THE PROBLEM –
Pictures found in the material must be left out, and every line returned as written.
THE DATA Start Marker
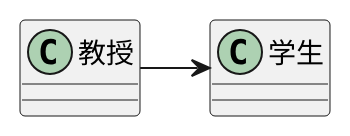
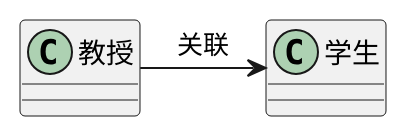
Before and after one commit to zhengtong0898/books: the diagram in DiveIntoDesignPatterns/uml/021.plantuml, drawn with PlantUML. The commit also changed 9 other files, not shown here.

```diff
--- a/DiveIntoDesignPatterns/uml/021.plantuml
+++ b/DiveIntoDesignPatterns/uml/021.plantuml
@@ -1,6 +1,6 @@
 @startuml "关联"
 class 教授 {}
 class 学生 {}
 
-教授 -right-> 学生
+教授 -right-> 学生: 关联
 @enduml
```
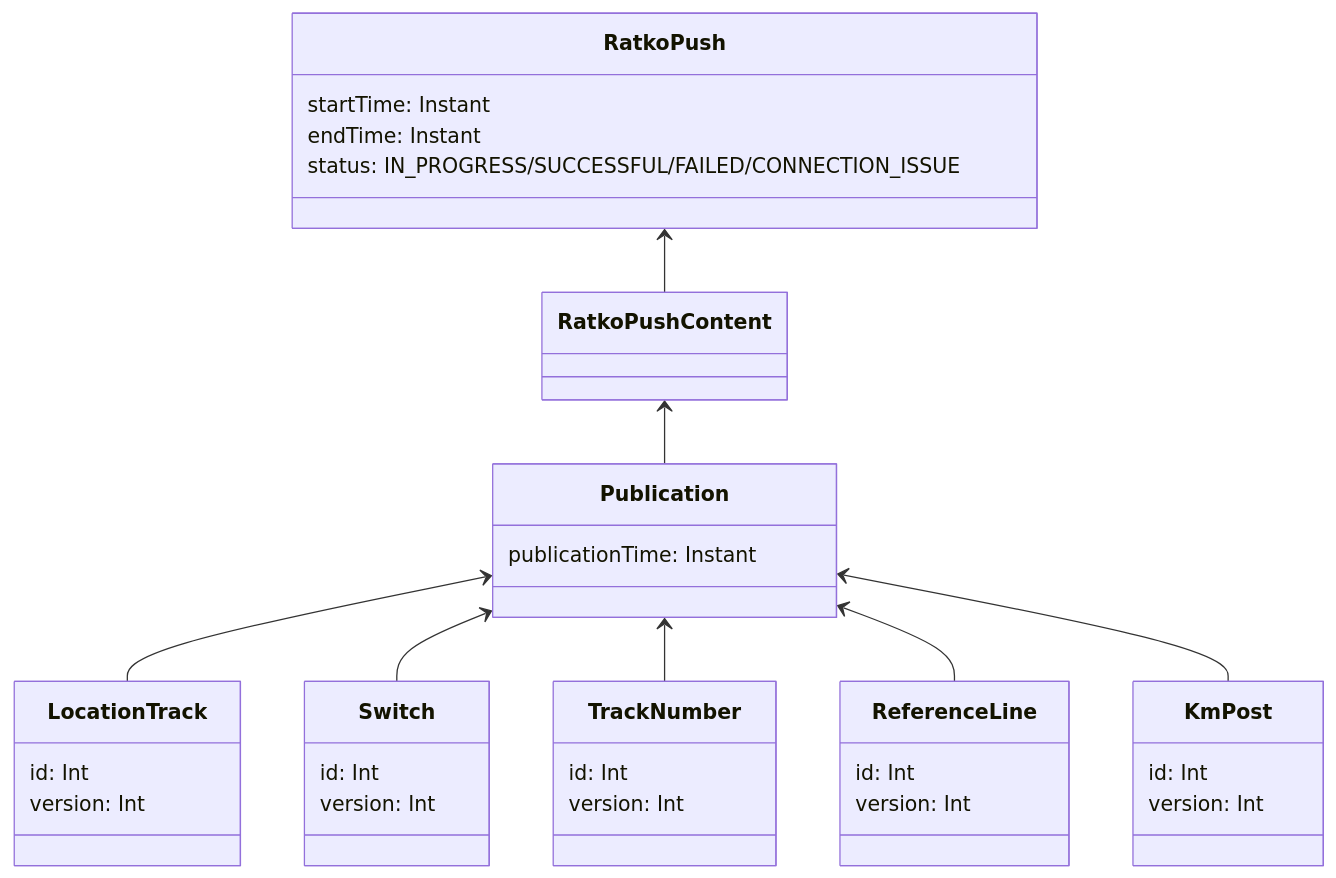
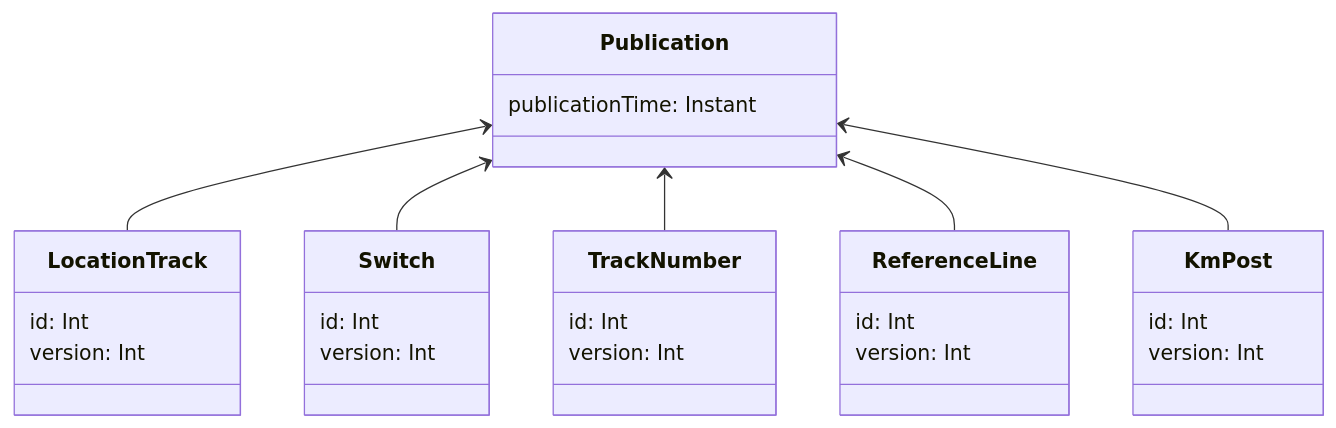
Before and after one commit to finnishtransportagency/geoviite: the diagram in doc/julkaisut.md, drawn with Mermaid. The commit also changed other lines of this file and 1 other file, not shown here.

Commit message:
GVT-2293: Ratko integration documentation

````diff
--- a/doc/julkaisut.md
+++ b/doc/julkaisut.md
@@ -19,40 +18,31 @@
 ```mermaid
 classDiagram
     class Publication {
         publicationTime: Instant
     }
     class LocationTrack {
         id: Int
         version: Int
     }
     class Switch {
         id: Int
         version: Int
     }
     class TrackNumber {
         id: Int
         version: Int
     }
     class ReferenceLine {
         id: Int
         version: Int
     }
     class KmPost {
         id: Int
         version: Int
     }
-    class RatkoPush {
-        startTime: Instant
-        endTime: Instant
-        status: IN_PROGRESS/SUCCESSFUL/FAILED/CONNECTION_ISSUE
-    }
-    class RatkoPushContent
-
-    RatkoPush <-- RatkoPushContent
-    RatkoPushContent <-- Publication
     Publication <-- LocationTrack
     Publication <-- Switch
     Publication <-- TrackNumber
     Publication <-- ReferenceLine
     Publication <-- KmPost
 ```
````
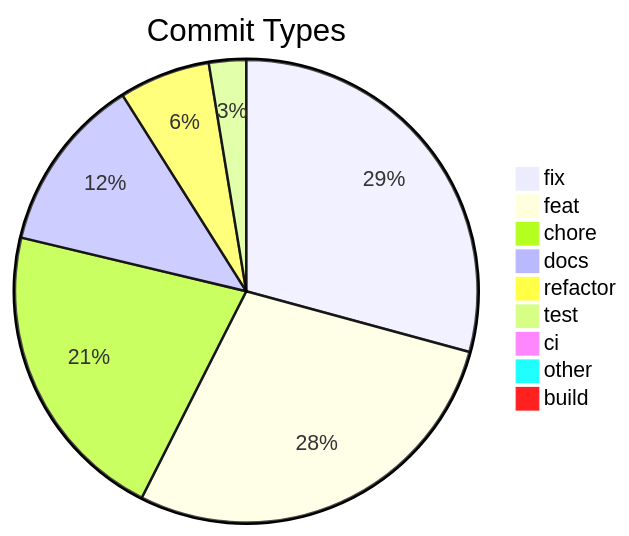
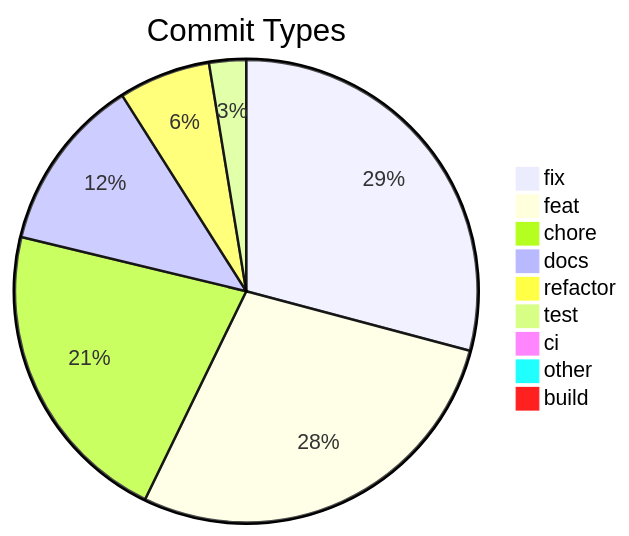
Before and after one commit to svenroth-ai/shipwright: the diagram in .shipwright/compliance/change-history.md, drawn with Mermaid. The commit also changed other lines of this file and 46 other files, not shown here.

````diff
--- a/.shipwright/compliance/change-history.md
+++ b/.shipwright/compliance/change-history.md
@@ -9,12 +9,12 @@
 ```mermaid
 pie title Commit Types
-    "fix" : 349
+    "fix" : 350
     "feat" : 337
-    "chore" : 254
+    "chore" : 259
     "docs" : 147
-    "refactor" : 76
+    "refactor" : 77
     "test" : 31
     "ci" : 11
     "other" : 9
     "build" : 1
 ```
````
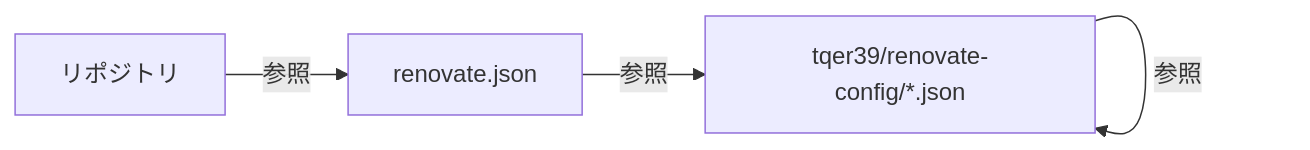
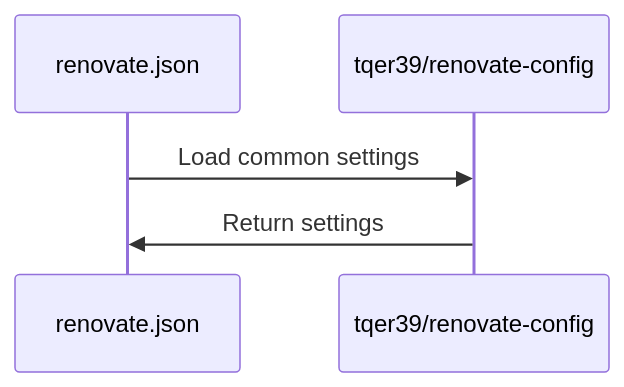
One commit to tqer39/renovate-config changed the diagram in README.md. Above: the diagram before and after it, drawn with Mermaid. The commit also changed other lines of this file and 3 other files, not shown here.

````diff
--- a/README.md
+++ b/README.md
@@ -7,6 +61,5 @@
 ```mermaid
-graph LR
-A[リポジトリ] -- 参照 --> B[renovate.json]
-B -- 参照 --> C[tqer39/renovate-config/default.json]
-C -- 参照 --> C[tqer39/renovate-config/*.json]
+sequenceDiagram
+    renovate.json->>tqer39/renovate-config: Load common settings
+    tqer39/renovate-config->>renovate.json: Return settings
 ```
````
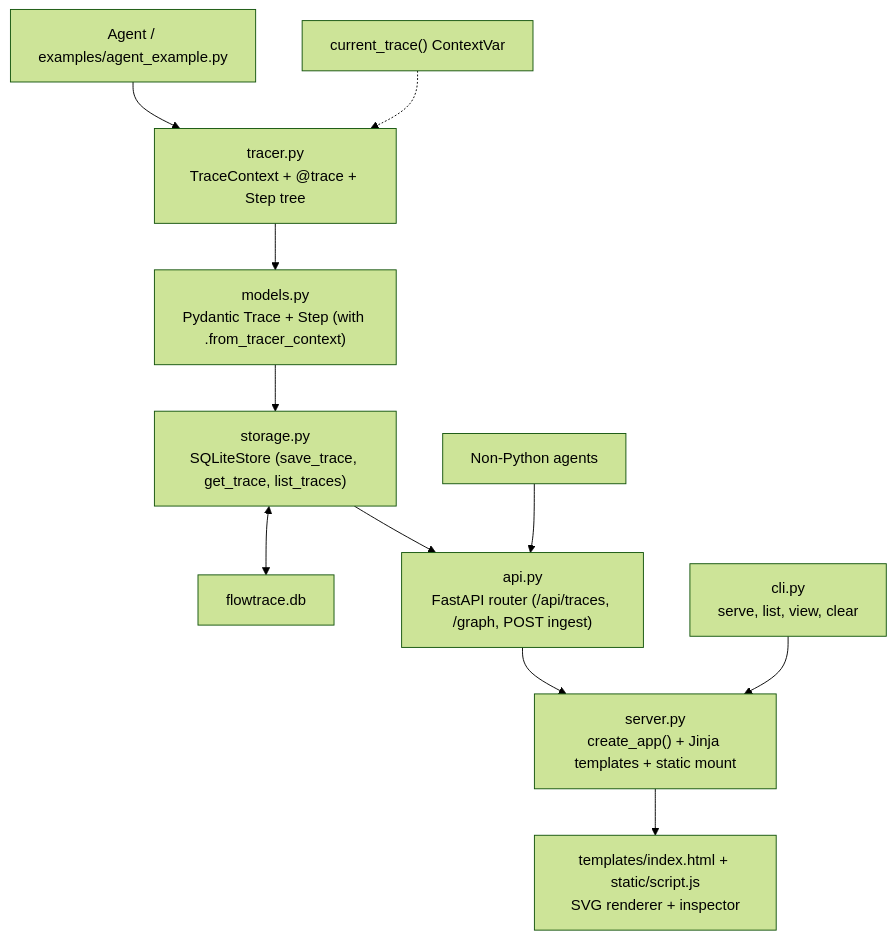
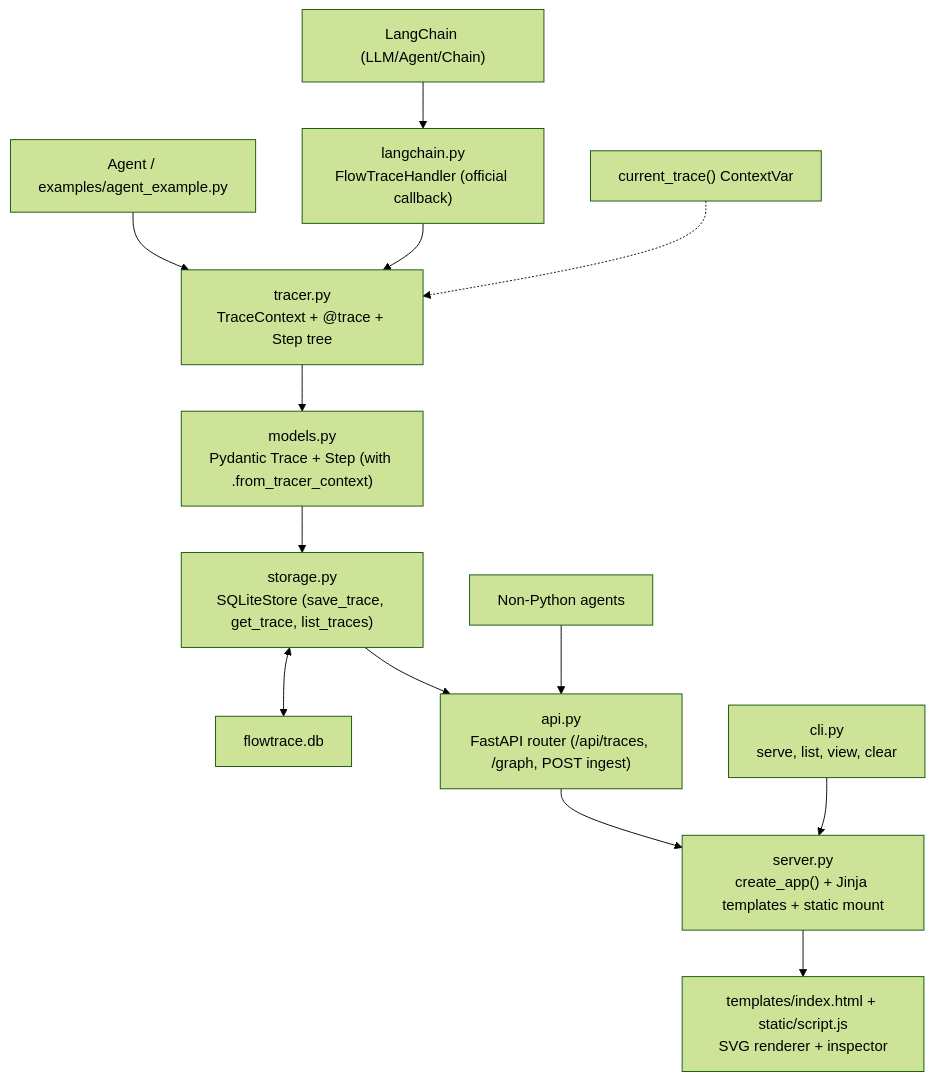
Before and after one commit to ajendras/flowtrace: the diagram in README.md, drawn with Mermaid (forest theme). The commit also changed other lines of this file and 5 other files, not shown here.

Commit message:
feat(langchain): add official callback handler for zero-code instrumentation

````diff
--- a/README.md
+++ b/README.md
@@ -209,13 +258,15 @@
 ```mermaid
 flowchart TD
     AgentCode["Agent / examples/agent_example.py"] --> Tracer["tracer.py<br/>TraceContext + @trace + Step tree"]
+    LangChain["LangChain (LLM/Agent/Chain)"] --> Handler["langchain.py<br/>FlowTraceHandler (official callback)"]
+    Handler --> Tracer
     Tracer --> Models["models.py<br/>Pydantic Trace + Step (with .from_tracer_context)"]
     Models --> Storage["storage.py<br/>SQLiteStore (save_trace, get_trace, list_traces)"]
     Storage <--> DB["flowtrace.db"]
     Storage --> API["api.py<br/>FastAPI router (/api/traces, /graph, POST ingest)"]
     API --> Server["server.py<br/>create_app() + Jinja templates + static mount"]
     Server --> UI["templates/index.html + static/script.js<br/>SVG renderer + inspector"]
     CLI["cli.py<br/>serve, list, view, clear"] --> Server
     External["Non-Python agents"] --> API
     current_trace["current_trace() ContextVar"] -.-> Tracer
 ```
````
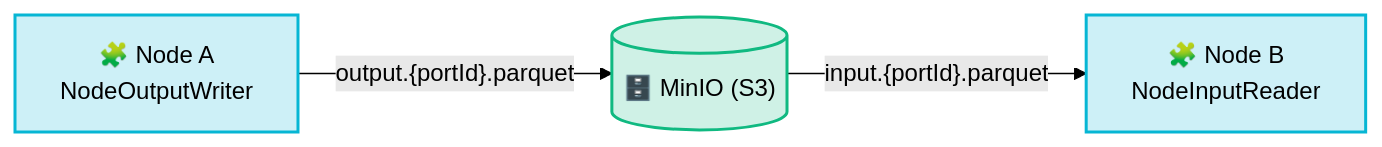
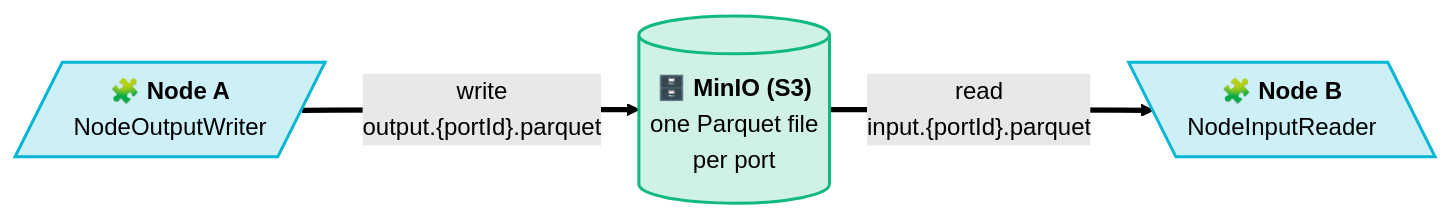
One commit to projectcontinuum-org/continuum-docs changed the diagram in versioned_docs/version-0.0.20/architecture/data-format.md. Above: the diagram before and after it, drawn with Mermaid (forest theme). The commit also changed 49 other files, not shown here.

````diff
--- a/versioned_docs/version-0.0.20/architecture/data-format.md
+++ b/versioned_docs/version-0.0.20/architecture/data-format.md
@@ -20,10 +20,14 @@
 ```mermaid
 flowchart LR
-  A["🧩 Node A<br/>NodeOutputWriter"] -->|"output.{portId}.parquet"| S3[("🗄️ MinIO (S3)")]
-  S3 -->|"input.{portId}.parquet"| B["🧩 Node B<br/>NodeInputReader"]
+  A[/"🧩 <b>Node A</b><br/>NodeOutputWriter"/] ==>|"write<br/>output.{portId}.parquet"| S3[("🗄️ <b>MinIO (S3)</b><br/>one Parquet file<br/>per port")]
+  S3 ==>|"read<br/>input.{portId}.parquet"| B[\"🧩 <b>Node B</b><br/>NodeInputReader"\]
 
+  classDef ui fill:#8b5cf633,stroke:#8b5cf6,stroke-width:2px
+  classDef core fill:#ec489933,stroke:#ec4899,stroke-width:2px
+  classDef stream fill:#f59e0b33,stroke:#f59e0b,stroke-width:2px
   classDef worker fill:#06b6d433,stroke:#06b6d4,stroke-width:2px
   classDef store fill:#10b98133,stroke:#10b981,stroke-width:2px
+  classDef hero fill:#06b6d433,stroke:#06b6d4,stroke-width:4px,stroke-dasharray:6 3
   class A,B worker
   class S3 store
 ```
````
THE DATA End Marker
TASK RESULT –
Before and after one commit to zhengtong0898/books: the diagram in DiveIntoDesignPatterns/uml/021.plantuml, drawn with PlantUML. The commit also changed 9 other files, not shown here.

```diff
--- a/DiveIntoDesignPatterns/uml/021.plantuml
+++ b/DiveIntoDesignPatterns/uml/021.plantuml
@@ -1,6 +1,6 @@
 @startuml "关联"
 class 教授 {}
 class 学生 {}
 
-教授 -right-> 学生
+教授 -right-> 学生: 关联
 @enduml
```
Before and after one commit to finnishtransportagency/geoviite: the diagram in doc/julkaisut.md, drawn with Mermaid. The commit also changed other lines of this file and 1 other file, not shown here.

Commit message:
GVT-2293: Ratko integration documentation

````diff
--- a/doc/julkaisut.md
+++ b/doc/julkaisut.md
@@ -19,40 +18,31 @@
 ```mermaid
 classDiagram
     class Publication {
         publicationTime: Instant
     }
     class LocationTrack {
         id: Int
         version: Int
     }
     class Switch {
         id: Int
         version: Int
     }
     class TrackNumber {
         id: Int
         version: Int
     }
     class ReferenceLine {
         id: Int
         version: Int
     }
     class KmPost {
         id: Int
         version: Int
     }
-    class RatkoPush {
-        startTime: Instant
-        endTime: Instant
-        status: IN_PROGRESS/SUCCESSFUL/FAILED/CONNECTION_ISSUE
-    }
-    class RatkoPushContent
-
-    RatkoPush <-- RatkoPushContent
-    RatkoPushContent <-- Publication
     Publication <-- LocationTrack
     Publication <-- Switch
     Publication <-- TrackNumber
     Publication <-- ReferenceLine
     Publication <-- KmPost
 ```
````
Before and after one commit to svenroth-ai/shipwright: the diagram in .shipwright/compliance/change-history.md, drawn with Mermaid. The commit also changed other lines of this file and 46 other files, not shown here.

````diff
--- a/.shipwright/compliance/change-history.md
+++ b/.shipwright/compliance/change-history.md
@@ -9,12 +9,12 @@
 ```mermaid
 pie title Commit Types
-    "fix" : 349
+    "fix" : 350
     "feat" : 337
-    "chore" : 254
+    "chore" : 259
     "docs" : 147
-    "refactor" : 76
+    "refactor" : 77
     "test" : 31
     "ci" : 11
     "other" : 9
     "build" : 1
 ```
````
One commit to tqer39/renovate-config changed the diagram in README.md. Above: the diagram before and after it, drawn with Mermaid. The commit also changed other lines of this file and 3 other files, not shown here.

````diff
--- a/README.md
+++ b/README.md
@@ -7,6 +61,5 @@
 ```mermaid
-graph LR
-A[リポジトリ] -- 参照 --> B[renovate.json]
-B -- 参照 --> C[tqer39/renovate-config/default.json]
-C -- 参照 --> C[tqer39/renovate-config/*.json]
+sequenceDiagram
+    renovate.json->>tqer39/renovate-config: Load common settings
+    tqer39/renovate-config->>renovate.json: Return settings
 ```
````
Before and after one commit to ajendras/flowtrace: the diagram in README.md, drawn with Mermaid (forest theme). The commit also changed other lines of this file and 5 other files, not shown here.

Commit message:
feat(langchain): add official callback handler for zero-code instrumentation

````diff
--- a/README.md
+++ b/README.md
@@ -209,13 +258,15 @@
 ```mermaid
 flowchart TD
     AgentCode["Agent / examples/agent_example.py"] --> Tracer["tracer.py<br/>TraceContext + @trace + Step tree"]
+    LangChain["LangChain (LLM/Agent/Chain)"] --> Handler["langchain.py<br/>FlowTraceHandler (official callback)"]
+    Handler --> Tracer
     Tracer --> Models["models.py<br/>Pydantic Trace + Step (with .from_tracer_context)"]
     Models --> Storage["storage.py<br/>SQLiteStore (save_trace, get_trace, list_traces)"]
     Storage <--> DB["flowtrace.db"]
     Storage --> API["api.py<br/>FastAPI router (/api/traces, /graph, POST ingest)"]
     API --> Server["server.py<br/>create_app() + Jinja templates + static mount"]
     Server --> UI["templates/index.html + static/script.js<br/>SVG renderer + inspector"]
     CLI["cli.py<br/>serve, list, view, clear"] --> Server
     External["Non-Python agents"] --> API
     current_trace["current_trace() ContextVar"] -.-> Tracer
 ```
````
One commit to projectcontinuum-org/continuum-docs changed the diagram in versioned_docs/version-0.0.20/architecture/data-format.md. Above: the diagram before and after it, drawn with Mermaid (forest theme). The commit also changed 49 other files, not shown here.

````diff
--- a/versioned_docs/version-0.0.20/architecture/data-format.md
+++ b/versioned_docs/version-0.0.20/architecture/data-format.md
@@ -20,10 +20,14 @@
 ```mermaid
 flowchart LR
-  A["🧩 Node A<br/>NodeOutputWriter"] -->|"output.{portId}.parquet"| S3[("🗄️ MinIO (S3)")]
-  S3 -->|"input.{portId}.parquet"| B["🧩 Node B<br/>NodeInputReader"]
+  A[/"🧩 <b>Node A</b><br/>NodeOutputWriter"/] ==>|"write<br/>output.{portId}.parquet"| S3[("🗄️ <b>MinIO (S3)</b><br/>one Parquet file<br/>per port")]
+  S3 ==>|"read<br/>input.{portId}.parquet"| B[\"🧩 <b>Node B</b><br/>NodeInputReader"\]
 
+  classDef ui fill:#8b5cf633,stroke:#8b5cf6,stroke-width:2px
+  classDef core fill:#ec489933,stroke:#ec4899,stroke-width:2px
+  classDef stream fill:#f59e0b33,stroke:#f59e0b,stroke-width:2px
   classDef worker fill:#06b6d433,stroke:#06b6d4,stroke-width:2px
   classDef store fill:#10b98133,stroke:#10b981,stroke-width:2px
+  classDef hero fill:#06b6d433,stroke:#06b6d4,stroke-width:4px,stroke-dasharray:6 3
   class A,B worker
   class S3 store
 ```
````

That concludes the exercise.